*** Opening LISTED RECORDS ***
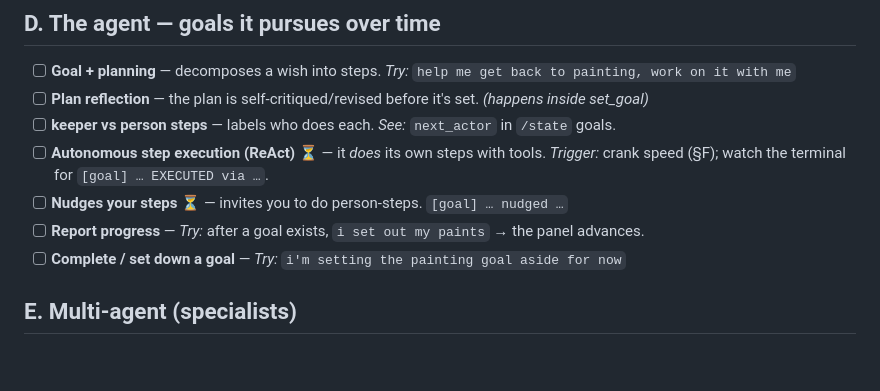
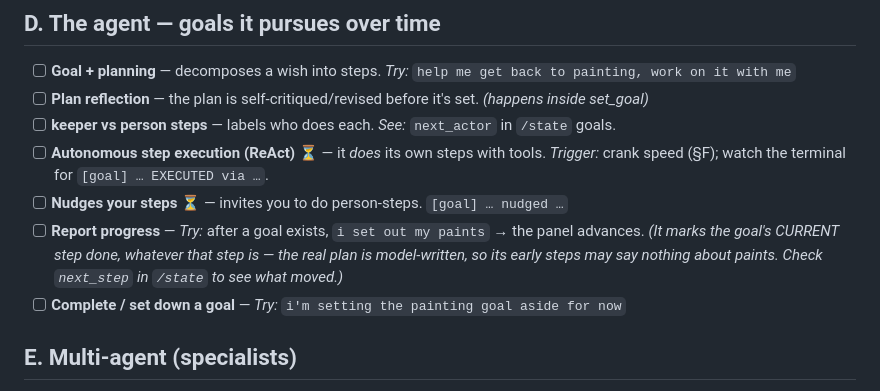
Before and after one commit to Jessego5/the-keeper, a Markdown page: FEATURES.md, the part around the change. Rendered like a GitHub page; blank space fills up the shorter version.

Commit message:
docs: correct two features.md lines against real behavior

```diff
--- a/FEATURES.md
+++ b/FEATURES.md
@@ -72,7 +72,7 @@ Keep the **trace** open (`/trace-view`) to watch every tool fire.
 - [ ] **keeper vs person steps** — labels who does each. *See:* `next_actor` in `/state` goals.
 - [ ] **Autonomous step execution (ReAct)** ⏳ — it *does* its own steps with tools. *Trigger:* crank speed (§F); watch the terminal for `[goal] … EXECUTED via …`.
 - [ ] **Nudges your steps** ⏳ — invites you to do person-steps. `[goal] … nudged …`
-- [ ] **Report progress** — *Try:* after a goal exists, `i set out my paints` → the panel advances.
+- [ ] **Report progress** — *Try:* after a goal exists, `i set out my paints` → the panel advances. *(It marks the goal's CURRENT step done, whatever that step is — the real plan is model-written, so its early steps may say nothing about paints. Check `next_step` in `/state` to see what moved.)*
 - [ ] **Complete / set down a goal** — *Try:* `i'm setting the painting goal aside for now`
 
 ## E. Multi-agent (specialists)
```
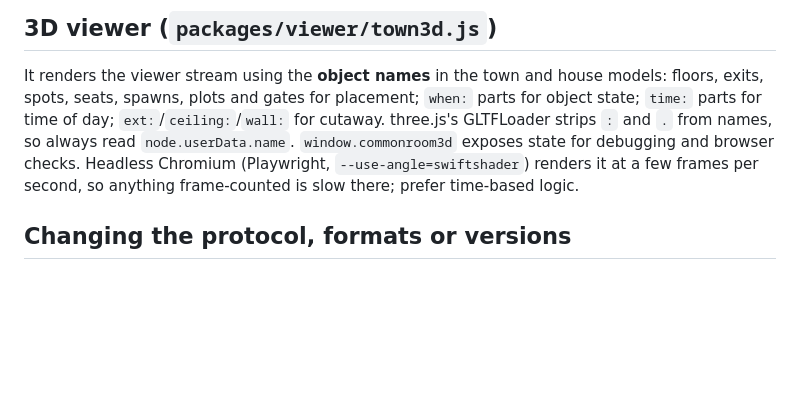
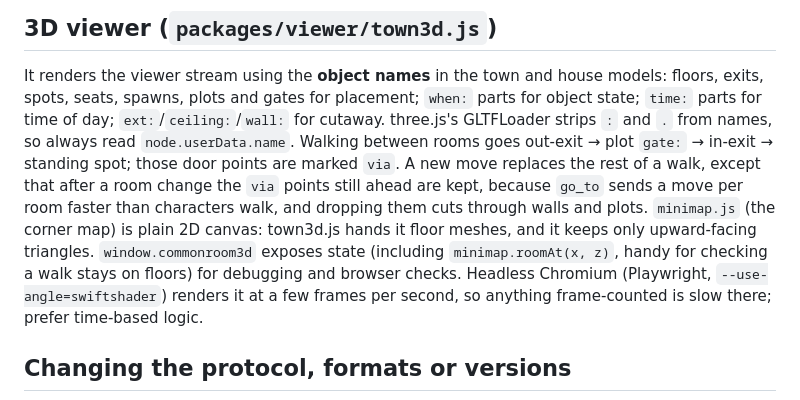
Before and after one commit to shadows4321/commonroom, a Markdown page: CLAUDE.md, the part around the change. GitHub-like rendering; blank space fills up the shorter version.

Commit message:
CLAUDE.md: how 3D walks through rooms, and the minimap
Co-Authored-By: Claude Opus 5.5 <noreply@anthropic.com>
Claude-Session: https://claude.ai/code/session_01W5vmCyx9HhZfBTzBhyobUe

```diff
--- a/CLAUDE.md
+++ b/CLAUDE.md
@@ -107,7 +107,14 @@ house models: floors, exits, spots, seats, spawns, plots and gates for placement
 `when:` parts for object state; `time:` parts for time of day;
 `ext:`/`ceiling:`/`wall:` for cutaway. three.js's GLTFLoader strips `:` and
 `.` from names, so always read `node.userData.name`.
-`window.commonroom3d` exposes state for debugging and browser checks.
+Walking between rooms goes out-exit → plot `gate:` → in-exit → standing spot;
+those door points are marked `via`. A new move replaces the rest of a walk,
+except that after a room change the `via` points still ahead are kept, because
+`go_to` sends a move per room faster than characters walk, and dropping them
+cuts through walls and plots. `minimap.js` (the corner map) is plain 2D canvas:
+town3d.js hands it floor meshes, and it keeps only upward-facing triangles.
+`window.commonroom3d` exposes state (including `minimap.roomAt(x, z)`, handy for
+checking a walk stays on floors) for debugging and browser checks.
 Headless Chromium (Playwright, `--use-angle=swiftshader`) renders it at a
 few frames per second, so anything frame-counted is slow there; prefer
 time-based logic.
```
*** Closing LISTED RECORDS ***
Output all the data, exactly, without images.

Before and after one commit to Jessego5/the-keeper, a Markdown page: FEATURES.md, the part around the change. Rendered like a GitHub page; blank space fills up the shorter version.

Commit message:
docs: correct two features.md lines against real behavior

```diff
--- a/FEATURES.md
+++ b/FEATURES.md
@@ -72,7 +72,7 @@ Keep the **trace** open (`/trace-view`) to watch every tool fire.
 - [ ] **keeper vs person steps** — labels who does each. *See:* `next_actor` in `/state` goals.
 - [ ] **Autonomous step execution (ReAct)** ⏳ — it *does* its own steps with tools. *Trigger:* crank speed (§F); watch the terminal for `[goal] … EXECUTED via …`.
 - [ ] **Nudges your steps** ⏳ — invites you to do person-steps. `[goal] … nudged …`
-- [ ] **Report progress** — *Try:* after a goal exists, `i set out my paints` → the panel advances.
+- [ ] **Report progress** — *Try:* after a goal exists, `i set out my paints` → the panel advances. *(It marks the goal's CURRENT step done, whatever that step is — the real plan is model-written, so its early steps may say nothing about paints. Check `next_step` in `/state` to see what moved.)*
 - [ ] **Complete / set down a goal** — *Try:* `i'm setting the painting goal aside for now`
 
 ## E. Multi-agent (specialists)
```
Before and after one commit to shadows4321/commonroom, a Markdown page: CLAUDE.md, the part around the change. GitHub-like rendering; blank space fills up the shorter version.

Commit message:
CLAUDE.md: how 3D walks through rooms, and the minimap
Co-Authored-By: Claude Opus 5.5 <noreply@anthropic.com>
Claude-Session: https://claude.ai/code/session_01W5vmCyx9HhZfBTzBhyobUe

```diff
--- a/CLAUDE.md
+++ b/CLAUDE.md
@@ -107,7 +107,14 @@ house models: floors, exits, spots, seats, spawns, plots and gates for placement
 `when:` parts for object state; `time:` parts for time of day;
 `ext:`/`ceiling:`/`wall:` for cutaway. three.js's GLTFLoader strips `:` and
 `.` from names, so always read `node.userData.name`.
-`window.commonroom3d` exposes state for debugging and browser checks.
+Walking between rooms goes out-exit → plot `gate:` → in-exit → standing spot;
+those door points are marked `via`. A new move replaces the rest of a walk,
+except that after a room change the `via` points still ahead are kept, because
+`go_to` sends a move per room faster than characters walk, and dropping them
+cuts through walls and plots. `minimap.js` (the corner map) is plain 2D canvas:
+town3d.js hands it floor meshes, and it keeps only upward-facing triangles.
+`window.commonroom3d` exposes state (including `minimap.roomAt(x, z)`, handy for
+checking a walk stays on floors) for debugging and browser checks.
 Headless Chromium (Playwright, `--use-angle=swiftshader`) renders it at a
 few frames per second, so anything frame-counted is slow there; prefer
 time-based logic.
```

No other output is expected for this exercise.